//Cultural fascism

Cultural fascism

21 oct 2011

”There are many versions of Ramanayana.”

Delhi University’s decision to withdraw renowned scholar A K Ramanujan’s essay on the Ramayana from the BA (Honours) syllabus goes against the liberal intellectual tradition that has been the hallmark of Indian culture.

It is a surrender to the intolerant sections of society which want to promote only their own version of the tradition, interpreted in opposition to other strands, religious, social and political, which together form a great and diversified narrative. The problem with Ramanujan’s essay, as seen by those who want it to be blacked out from the students, was that it presented other texts of the epic – Buddhist, Jain, Tamil, Kannada and others – along with that told by sage Valmiki.

The Ramayana story has been told and retold through thousands of years and its many versions have enriched the Indian mind and imagination. To claim that there is only one authorised version of the epic is to assert cultural fascism, whose political version is unfortunately gaining ascendance.

The academic council of the university took the decision to drop the essay in the face of stiff opposition from a number of members and against the majority view of an expert committee appointed to report to it on the essay.

Three members of the committee had found the essay appropriate for study by students and had said that the rejection of other Ramayana versions would be an act of majority fundamentalism being imposed on linguistic and religious minorities. But the university went by the views of the single expert who had doubts about the students’ ability to “tolerate the objectionable parts” of the essay. It was claimed that the essay would affect the “sensibilities of impressionable minds.”
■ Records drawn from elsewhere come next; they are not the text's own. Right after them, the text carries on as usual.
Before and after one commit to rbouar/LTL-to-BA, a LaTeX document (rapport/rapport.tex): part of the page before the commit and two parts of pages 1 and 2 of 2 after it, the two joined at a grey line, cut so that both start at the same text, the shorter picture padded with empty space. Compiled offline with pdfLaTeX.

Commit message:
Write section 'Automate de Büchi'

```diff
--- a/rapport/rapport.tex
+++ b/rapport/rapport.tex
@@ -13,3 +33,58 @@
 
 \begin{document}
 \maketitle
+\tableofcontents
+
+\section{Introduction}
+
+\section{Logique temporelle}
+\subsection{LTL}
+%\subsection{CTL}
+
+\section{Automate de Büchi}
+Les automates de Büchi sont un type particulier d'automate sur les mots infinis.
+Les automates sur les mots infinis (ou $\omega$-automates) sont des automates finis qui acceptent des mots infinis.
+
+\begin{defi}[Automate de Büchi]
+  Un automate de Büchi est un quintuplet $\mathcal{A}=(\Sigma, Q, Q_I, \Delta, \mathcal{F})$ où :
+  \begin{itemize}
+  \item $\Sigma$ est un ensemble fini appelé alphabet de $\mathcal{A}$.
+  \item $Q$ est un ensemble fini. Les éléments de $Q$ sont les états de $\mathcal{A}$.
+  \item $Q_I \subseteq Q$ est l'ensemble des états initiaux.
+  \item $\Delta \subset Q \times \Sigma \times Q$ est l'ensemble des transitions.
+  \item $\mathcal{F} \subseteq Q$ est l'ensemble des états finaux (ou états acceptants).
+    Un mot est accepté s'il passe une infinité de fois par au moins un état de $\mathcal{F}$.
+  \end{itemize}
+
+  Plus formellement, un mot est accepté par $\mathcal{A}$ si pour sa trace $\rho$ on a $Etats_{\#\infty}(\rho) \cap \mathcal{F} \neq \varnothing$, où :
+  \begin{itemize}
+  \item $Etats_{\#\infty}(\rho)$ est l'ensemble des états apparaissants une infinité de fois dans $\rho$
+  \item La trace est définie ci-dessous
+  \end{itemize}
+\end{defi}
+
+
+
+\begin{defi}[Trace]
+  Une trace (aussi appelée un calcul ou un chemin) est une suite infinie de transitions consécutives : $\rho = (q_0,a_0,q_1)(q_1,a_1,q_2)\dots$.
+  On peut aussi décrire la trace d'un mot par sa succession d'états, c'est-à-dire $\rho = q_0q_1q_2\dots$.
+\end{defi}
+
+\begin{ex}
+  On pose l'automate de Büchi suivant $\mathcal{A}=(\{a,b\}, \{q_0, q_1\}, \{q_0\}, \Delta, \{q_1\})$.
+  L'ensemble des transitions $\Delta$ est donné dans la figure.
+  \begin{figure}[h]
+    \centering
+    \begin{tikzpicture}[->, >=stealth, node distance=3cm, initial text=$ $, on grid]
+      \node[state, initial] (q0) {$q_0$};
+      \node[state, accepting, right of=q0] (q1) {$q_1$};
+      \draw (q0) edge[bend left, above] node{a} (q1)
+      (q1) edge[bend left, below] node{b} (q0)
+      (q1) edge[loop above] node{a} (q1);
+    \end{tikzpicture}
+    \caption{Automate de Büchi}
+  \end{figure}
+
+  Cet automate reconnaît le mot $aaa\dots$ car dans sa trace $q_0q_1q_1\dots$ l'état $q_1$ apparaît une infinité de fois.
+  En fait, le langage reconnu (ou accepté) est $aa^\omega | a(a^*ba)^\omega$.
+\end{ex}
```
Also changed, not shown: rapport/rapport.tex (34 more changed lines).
It is when the minds are young and impressionable that there should be exposure to the diversity of the country’s tradition so that students can probe, debate and be informed of all lines of thought and perspectives. More disconcertingly, the expert also doubted whether ‘non-Hindu’ teachers were capable of explaining Ramanujan’s essay to the students. This is shocking. Does it mean that only Hindu teachers could teach and explain Hindu texts to students?

The history department of the university has strongly objected to the academic council’s decision. Teachers from other universities have also joined their campaign to get the essay reinstated in the syllabus. Delhi university has tainted itself with its decision and succumbed to elements who consider difference as blasphemy and conformity as strength.

Deccan Herald, 20 October 2011